What the task asks: Every line with the string "footer" should be copied from the data.
+++ Information provided
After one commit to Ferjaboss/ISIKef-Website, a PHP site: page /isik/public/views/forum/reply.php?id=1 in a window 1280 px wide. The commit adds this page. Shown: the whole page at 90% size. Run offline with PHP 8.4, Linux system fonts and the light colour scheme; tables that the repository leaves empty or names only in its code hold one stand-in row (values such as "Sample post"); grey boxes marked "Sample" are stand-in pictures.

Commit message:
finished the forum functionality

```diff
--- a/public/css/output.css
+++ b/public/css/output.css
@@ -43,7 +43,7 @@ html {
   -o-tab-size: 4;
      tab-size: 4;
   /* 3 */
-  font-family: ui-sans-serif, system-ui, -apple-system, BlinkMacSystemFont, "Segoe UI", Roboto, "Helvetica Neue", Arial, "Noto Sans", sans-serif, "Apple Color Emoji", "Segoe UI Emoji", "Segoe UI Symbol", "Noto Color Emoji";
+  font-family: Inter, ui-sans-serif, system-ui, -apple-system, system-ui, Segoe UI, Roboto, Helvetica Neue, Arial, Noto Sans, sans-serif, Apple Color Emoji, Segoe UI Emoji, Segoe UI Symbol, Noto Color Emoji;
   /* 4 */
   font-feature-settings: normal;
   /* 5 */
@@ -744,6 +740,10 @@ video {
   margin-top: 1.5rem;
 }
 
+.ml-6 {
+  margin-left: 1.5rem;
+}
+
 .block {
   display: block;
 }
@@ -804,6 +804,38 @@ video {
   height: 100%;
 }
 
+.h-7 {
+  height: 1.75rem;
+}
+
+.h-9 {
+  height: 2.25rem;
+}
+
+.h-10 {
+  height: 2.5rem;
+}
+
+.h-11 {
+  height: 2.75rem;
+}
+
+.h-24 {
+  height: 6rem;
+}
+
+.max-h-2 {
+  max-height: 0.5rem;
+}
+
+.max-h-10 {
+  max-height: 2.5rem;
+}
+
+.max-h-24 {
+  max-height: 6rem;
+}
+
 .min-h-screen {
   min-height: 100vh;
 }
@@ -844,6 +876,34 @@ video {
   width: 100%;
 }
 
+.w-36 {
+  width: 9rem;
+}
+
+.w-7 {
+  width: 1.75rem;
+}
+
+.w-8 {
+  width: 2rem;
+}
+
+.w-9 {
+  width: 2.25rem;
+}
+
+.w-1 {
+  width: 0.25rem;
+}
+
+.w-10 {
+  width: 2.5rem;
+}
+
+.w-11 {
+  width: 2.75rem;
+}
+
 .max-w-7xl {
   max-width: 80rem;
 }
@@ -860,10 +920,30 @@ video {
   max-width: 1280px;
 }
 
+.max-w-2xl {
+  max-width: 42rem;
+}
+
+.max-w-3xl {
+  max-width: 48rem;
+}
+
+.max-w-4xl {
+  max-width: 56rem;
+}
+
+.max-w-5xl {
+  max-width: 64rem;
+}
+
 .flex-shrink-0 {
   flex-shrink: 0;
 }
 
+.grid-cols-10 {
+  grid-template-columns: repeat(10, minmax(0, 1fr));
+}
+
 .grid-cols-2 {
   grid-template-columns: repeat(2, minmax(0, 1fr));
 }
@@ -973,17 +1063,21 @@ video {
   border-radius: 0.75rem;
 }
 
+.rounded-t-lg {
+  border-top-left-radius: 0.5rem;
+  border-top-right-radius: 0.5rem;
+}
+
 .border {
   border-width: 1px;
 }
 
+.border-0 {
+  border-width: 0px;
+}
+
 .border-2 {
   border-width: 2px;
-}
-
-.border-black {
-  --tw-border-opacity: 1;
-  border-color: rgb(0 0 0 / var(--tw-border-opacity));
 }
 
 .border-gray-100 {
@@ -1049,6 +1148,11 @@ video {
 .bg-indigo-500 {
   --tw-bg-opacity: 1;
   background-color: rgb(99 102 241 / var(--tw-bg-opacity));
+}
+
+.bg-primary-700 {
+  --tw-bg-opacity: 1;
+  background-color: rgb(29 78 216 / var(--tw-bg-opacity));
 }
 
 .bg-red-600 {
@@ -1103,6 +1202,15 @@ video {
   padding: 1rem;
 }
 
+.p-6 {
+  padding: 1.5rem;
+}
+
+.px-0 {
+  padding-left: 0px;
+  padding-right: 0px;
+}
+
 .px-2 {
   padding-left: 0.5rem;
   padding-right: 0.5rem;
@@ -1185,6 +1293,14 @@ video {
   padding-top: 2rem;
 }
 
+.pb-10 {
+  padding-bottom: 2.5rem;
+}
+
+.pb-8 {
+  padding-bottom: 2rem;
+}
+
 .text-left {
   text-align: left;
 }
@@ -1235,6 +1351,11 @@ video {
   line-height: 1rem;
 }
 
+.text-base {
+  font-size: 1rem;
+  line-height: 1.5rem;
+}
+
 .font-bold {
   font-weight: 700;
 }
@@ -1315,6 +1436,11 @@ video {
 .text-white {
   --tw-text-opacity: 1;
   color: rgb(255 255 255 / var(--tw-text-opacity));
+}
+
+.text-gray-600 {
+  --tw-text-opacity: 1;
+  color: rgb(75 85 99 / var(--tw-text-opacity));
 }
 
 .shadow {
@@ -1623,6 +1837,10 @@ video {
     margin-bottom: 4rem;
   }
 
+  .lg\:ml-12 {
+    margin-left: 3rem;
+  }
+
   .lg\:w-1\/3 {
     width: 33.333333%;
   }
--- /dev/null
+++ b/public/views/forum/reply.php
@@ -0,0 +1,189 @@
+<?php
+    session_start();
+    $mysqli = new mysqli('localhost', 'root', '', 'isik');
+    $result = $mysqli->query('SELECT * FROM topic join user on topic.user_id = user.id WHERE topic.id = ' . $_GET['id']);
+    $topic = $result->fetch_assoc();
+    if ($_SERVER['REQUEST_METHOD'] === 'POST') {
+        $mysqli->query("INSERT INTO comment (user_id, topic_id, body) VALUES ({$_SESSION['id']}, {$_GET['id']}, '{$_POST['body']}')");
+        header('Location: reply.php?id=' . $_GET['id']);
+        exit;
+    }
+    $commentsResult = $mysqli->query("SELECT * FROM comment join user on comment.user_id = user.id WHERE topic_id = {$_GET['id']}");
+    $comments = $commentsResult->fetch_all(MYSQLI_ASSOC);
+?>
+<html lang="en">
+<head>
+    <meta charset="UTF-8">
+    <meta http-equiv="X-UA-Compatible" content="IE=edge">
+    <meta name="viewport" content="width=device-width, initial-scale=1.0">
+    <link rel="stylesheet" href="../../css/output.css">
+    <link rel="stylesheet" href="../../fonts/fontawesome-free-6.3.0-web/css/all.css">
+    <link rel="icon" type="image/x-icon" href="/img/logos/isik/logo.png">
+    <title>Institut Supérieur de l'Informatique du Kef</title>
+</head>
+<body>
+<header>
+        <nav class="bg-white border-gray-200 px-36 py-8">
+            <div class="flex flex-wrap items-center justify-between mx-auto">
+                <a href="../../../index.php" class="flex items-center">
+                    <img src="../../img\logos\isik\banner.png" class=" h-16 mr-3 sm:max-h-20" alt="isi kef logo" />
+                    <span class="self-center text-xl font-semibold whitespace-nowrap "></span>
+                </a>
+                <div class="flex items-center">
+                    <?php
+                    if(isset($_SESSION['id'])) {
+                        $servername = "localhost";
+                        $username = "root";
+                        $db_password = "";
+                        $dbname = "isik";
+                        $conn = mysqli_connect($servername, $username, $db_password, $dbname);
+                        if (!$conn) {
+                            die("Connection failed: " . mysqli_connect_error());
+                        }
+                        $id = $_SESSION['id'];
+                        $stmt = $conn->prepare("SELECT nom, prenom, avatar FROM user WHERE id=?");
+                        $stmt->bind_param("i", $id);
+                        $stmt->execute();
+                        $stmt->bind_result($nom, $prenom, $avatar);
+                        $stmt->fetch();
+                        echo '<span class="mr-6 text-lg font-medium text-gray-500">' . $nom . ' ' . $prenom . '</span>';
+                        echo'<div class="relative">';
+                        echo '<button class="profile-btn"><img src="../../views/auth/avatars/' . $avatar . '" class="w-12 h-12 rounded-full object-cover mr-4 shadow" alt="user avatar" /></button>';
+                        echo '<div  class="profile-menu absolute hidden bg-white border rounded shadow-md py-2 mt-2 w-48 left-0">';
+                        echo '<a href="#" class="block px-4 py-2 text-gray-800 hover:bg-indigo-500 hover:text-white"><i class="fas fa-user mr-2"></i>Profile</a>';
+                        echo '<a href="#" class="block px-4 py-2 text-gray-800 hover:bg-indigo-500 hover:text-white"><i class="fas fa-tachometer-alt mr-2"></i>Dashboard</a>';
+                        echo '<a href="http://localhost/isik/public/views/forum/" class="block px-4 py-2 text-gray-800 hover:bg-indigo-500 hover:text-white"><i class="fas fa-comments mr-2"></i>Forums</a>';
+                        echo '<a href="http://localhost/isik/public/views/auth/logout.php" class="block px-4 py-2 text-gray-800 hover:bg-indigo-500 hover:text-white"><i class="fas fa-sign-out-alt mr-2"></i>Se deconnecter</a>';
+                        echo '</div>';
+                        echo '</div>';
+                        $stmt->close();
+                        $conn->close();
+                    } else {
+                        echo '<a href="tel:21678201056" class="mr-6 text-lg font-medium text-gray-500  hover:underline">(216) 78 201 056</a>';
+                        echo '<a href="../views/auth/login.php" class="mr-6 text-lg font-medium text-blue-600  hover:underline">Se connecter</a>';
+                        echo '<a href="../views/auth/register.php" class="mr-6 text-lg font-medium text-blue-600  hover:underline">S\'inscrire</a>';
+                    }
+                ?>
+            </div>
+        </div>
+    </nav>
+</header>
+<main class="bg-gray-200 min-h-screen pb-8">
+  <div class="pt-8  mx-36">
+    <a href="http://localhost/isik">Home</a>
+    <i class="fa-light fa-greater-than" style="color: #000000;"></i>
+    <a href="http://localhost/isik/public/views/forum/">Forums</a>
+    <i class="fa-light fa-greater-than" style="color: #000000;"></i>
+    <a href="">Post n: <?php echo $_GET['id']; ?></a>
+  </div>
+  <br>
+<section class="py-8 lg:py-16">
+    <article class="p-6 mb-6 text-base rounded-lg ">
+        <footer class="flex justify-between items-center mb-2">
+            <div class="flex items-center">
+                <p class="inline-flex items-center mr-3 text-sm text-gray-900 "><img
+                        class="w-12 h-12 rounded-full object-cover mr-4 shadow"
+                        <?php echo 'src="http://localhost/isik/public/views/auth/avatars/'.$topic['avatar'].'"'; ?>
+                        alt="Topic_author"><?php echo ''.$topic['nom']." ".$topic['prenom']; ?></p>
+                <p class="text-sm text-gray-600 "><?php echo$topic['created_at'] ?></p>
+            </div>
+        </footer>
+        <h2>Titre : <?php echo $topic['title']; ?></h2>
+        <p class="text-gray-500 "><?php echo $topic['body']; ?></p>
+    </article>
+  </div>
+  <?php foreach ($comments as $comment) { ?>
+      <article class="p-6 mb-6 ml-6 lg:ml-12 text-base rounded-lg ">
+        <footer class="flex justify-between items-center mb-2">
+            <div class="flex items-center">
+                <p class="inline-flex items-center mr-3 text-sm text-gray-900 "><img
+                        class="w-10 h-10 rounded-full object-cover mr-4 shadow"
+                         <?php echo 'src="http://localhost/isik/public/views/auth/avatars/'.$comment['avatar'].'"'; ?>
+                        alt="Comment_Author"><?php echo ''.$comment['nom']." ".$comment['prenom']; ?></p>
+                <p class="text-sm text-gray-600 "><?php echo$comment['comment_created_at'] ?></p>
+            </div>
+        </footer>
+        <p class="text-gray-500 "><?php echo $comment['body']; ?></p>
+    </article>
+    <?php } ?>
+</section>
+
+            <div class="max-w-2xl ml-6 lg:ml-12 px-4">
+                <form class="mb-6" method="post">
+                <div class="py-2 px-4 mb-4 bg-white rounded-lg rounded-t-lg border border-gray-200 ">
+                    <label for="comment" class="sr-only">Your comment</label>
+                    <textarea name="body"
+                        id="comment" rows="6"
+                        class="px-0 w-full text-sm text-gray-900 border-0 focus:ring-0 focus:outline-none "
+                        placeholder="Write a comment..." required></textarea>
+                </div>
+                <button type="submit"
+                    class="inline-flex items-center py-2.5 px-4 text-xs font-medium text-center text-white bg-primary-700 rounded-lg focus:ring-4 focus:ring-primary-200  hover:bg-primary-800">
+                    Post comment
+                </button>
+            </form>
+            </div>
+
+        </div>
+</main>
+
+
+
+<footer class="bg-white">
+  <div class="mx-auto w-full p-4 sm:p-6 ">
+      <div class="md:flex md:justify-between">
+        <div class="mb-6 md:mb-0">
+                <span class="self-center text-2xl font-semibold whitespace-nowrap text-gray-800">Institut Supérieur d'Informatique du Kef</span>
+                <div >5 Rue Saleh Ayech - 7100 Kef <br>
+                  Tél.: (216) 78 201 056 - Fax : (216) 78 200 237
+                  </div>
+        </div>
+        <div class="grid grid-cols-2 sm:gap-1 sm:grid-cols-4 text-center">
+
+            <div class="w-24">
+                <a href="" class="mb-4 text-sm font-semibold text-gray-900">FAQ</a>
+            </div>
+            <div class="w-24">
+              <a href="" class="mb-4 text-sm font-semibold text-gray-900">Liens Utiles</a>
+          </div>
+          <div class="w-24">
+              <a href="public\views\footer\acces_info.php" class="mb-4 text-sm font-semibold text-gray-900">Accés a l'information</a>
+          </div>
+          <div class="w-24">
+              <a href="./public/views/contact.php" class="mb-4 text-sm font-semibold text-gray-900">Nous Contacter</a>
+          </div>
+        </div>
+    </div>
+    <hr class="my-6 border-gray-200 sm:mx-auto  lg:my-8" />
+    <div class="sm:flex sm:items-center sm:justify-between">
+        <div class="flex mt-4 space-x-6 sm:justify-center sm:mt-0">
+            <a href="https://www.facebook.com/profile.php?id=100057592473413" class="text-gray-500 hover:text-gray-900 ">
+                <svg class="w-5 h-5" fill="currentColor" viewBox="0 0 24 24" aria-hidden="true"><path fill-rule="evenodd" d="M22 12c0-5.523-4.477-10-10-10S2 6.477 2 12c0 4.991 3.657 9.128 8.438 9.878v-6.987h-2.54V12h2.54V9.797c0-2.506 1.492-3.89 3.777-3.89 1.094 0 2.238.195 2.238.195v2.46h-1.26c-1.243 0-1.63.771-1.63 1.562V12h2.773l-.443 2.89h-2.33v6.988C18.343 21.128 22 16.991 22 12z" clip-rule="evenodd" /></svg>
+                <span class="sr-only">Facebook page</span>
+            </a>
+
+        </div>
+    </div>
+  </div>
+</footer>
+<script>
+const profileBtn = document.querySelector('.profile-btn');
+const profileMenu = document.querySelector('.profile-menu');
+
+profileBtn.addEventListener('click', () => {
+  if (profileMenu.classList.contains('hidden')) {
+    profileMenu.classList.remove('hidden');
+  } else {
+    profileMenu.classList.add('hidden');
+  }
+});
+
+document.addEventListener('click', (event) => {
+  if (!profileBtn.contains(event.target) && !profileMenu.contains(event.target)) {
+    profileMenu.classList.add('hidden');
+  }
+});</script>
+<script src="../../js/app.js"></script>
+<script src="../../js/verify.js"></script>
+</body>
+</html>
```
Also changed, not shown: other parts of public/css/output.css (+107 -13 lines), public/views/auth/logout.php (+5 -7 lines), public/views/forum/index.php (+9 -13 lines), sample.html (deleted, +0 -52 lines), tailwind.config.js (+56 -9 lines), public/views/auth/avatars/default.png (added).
++++++
Written solution:
+        <footer class="flex justify-between items-center mb-2">
+        </footer>
+        <footer class="flex justify-between items-center mb-2">
+        </footer>
+<footer class="bg-white">
+              <a href="public\views\footer\acces_info.php" class="mb-4 text-sm font-semibold text-gray-900">Accés a l'information</a>
+</footer>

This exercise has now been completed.